To take this a step further, Peppermint is simply Lubuntu, bundled with cloud-centric software provided out of the box. In addition, it also uses a number of Linux Mint specific tools, such as the software manager and its update tool. Tie this in with Synaptic for adding/removing software, and someone could easily make Peppermint feel even more like Lubuntu-proper, if they so wanted. And for those wondering, the desktop environment used in Peppermint is LXDE. Web applications feel like they're tightly integrated into the distribution with Prism.
I think that Peppermint Linux OS is perfect for anyone comfortable with using cloud software over local software. It's also a nice fit for anyone looking to mix localized applications with cloud applications.
Pear Linux 5
– Picking up where other distributions based on Ubuntu left off, Pear Linux offers Ubuntu users a new way of looking at their desktop. In what feels like a themed version of Ubuntu, this distribution actually does have some behind the scenes tweaks that differentiate it from its Ubuntu-base.
For the newcomer to Pear Linux, the most significant thing that will be noticed is how OS X-like this distribution is. For better or worse, Pear feels like it's emulating the Apple desktop at some level. For someone who is looking for something that feels like OS X, perhaps this is a good thing.
Under the hood of this distribution, there are some Gnome Shell tweaks such as displaying software by clicking the Launchpad icon. Another notable difference is Pear's approach to software installation.
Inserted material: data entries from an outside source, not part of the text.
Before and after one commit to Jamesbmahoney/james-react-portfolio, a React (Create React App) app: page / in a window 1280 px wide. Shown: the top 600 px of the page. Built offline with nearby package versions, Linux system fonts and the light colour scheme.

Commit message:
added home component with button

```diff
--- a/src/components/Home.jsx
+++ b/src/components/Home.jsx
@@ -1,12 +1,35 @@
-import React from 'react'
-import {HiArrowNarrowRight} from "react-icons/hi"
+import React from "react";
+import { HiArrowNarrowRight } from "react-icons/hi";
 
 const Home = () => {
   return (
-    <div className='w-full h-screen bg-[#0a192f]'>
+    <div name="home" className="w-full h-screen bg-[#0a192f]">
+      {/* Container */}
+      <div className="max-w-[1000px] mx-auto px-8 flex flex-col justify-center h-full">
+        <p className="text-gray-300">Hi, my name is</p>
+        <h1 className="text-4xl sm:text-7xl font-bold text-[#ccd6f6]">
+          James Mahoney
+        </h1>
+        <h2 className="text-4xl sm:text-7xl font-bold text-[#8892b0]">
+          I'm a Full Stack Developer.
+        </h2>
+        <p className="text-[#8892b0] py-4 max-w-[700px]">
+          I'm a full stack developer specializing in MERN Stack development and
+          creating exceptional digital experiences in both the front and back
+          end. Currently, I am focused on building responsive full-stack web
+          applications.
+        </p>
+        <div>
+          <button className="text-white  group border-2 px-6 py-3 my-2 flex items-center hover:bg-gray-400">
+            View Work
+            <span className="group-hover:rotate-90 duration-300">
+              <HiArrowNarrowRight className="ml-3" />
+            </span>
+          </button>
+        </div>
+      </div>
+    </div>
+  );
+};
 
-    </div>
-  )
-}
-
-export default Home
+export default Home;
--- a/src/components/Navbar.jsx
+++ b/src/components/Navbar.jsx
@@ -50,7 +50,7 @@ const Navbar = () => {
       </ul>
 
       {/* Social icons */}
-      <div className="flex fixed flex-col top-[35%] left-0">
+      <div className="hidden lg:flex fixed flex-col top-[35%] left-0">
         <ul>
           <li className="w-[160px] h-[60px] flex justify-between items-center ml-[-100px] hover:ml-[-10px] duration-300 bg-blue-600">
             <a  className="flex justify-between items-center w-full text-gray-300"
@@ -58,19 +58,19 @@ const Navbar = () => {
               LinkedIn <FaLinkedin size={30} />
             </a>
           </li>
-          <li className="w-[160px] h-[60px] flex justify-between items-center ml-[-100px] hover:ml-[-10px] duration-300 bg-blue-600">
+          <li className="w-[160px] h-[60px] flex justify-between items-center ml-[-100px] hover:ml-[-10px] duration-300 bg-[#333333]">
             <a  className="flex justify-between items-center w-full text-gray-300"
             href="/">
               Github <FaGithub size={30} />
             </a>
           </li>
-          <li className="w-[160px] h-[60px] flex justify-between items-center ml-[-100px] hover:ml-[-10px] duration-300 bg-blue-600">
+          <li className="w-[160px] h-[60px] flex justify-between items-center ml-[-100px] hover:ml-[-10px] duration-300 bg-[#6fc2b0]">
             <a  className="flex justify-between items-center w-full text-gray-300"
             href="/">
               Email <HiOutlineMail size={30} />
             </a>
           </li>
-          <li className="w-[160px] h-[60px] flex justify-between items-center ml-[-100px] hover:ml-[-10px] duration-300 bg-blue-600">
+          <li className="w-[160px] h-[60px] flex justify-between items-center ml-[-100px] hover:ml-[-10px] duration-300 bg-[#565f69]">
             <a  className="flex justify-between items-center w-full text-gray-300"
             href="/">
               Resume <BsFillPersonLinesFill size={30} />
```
Pear Linux also provides a software store which feels a lot like the one found in Linux Mint, but with a slightly better layout.
At the end of the day, Pear Linux is of an Ubuntu Mini Remix origin, which lends itself nicely to computers with lower resolutions, such as most netbook computers.
Roll your own Ubuntu alternative
If you're like me and enjoy the Ubuntu-base, yet are interested in something a bit more customized, keep reading. Rather than jumping to a completely different distribution, consider creating your own Ubuntu related distribution using the Ubuntu Mini Remix.
At its core, Ubuntu Mini Remix is simply a stripped down Ubuntu-base, which can then be easily imported into your preferred Ubuntu distro building tool. Back in May, I offered up a roundup of options in this space that would be worth looking into. Remember, when you're making a list of what you want in your Ubuntu-based ISO, consider the following.
Desktop: Will the desktop environment be aimed at older PCs or is it to be setup for more mainstream, newer PCs?
Software: Remember that outside of the Ubuntu-base, you'll also want to carefully choose your browser and email client options. Everything else is personal preference.
Distro art: If at all possible, consider creating your own custom content or, if need be, commission someone else to do it for you. The one thing to avoid is trying to borrow trademarked stuff from Ubuntu.
And there we have it. Three solid alternatives to Ubuntu, for those who prefer an Ubuntu-base. And also, the possibility of crafting an Ubuntu derivative of your very own. Whichever approach is best for you is something you’ll have to decide for yourself.
As for me, I tend to rely on Ubuntu almost exclusively. And while I also run other distributions in my home office, including Fedora and Linux Mint, for the most part Ubuntu has proven to be perfectly adequate for my needs.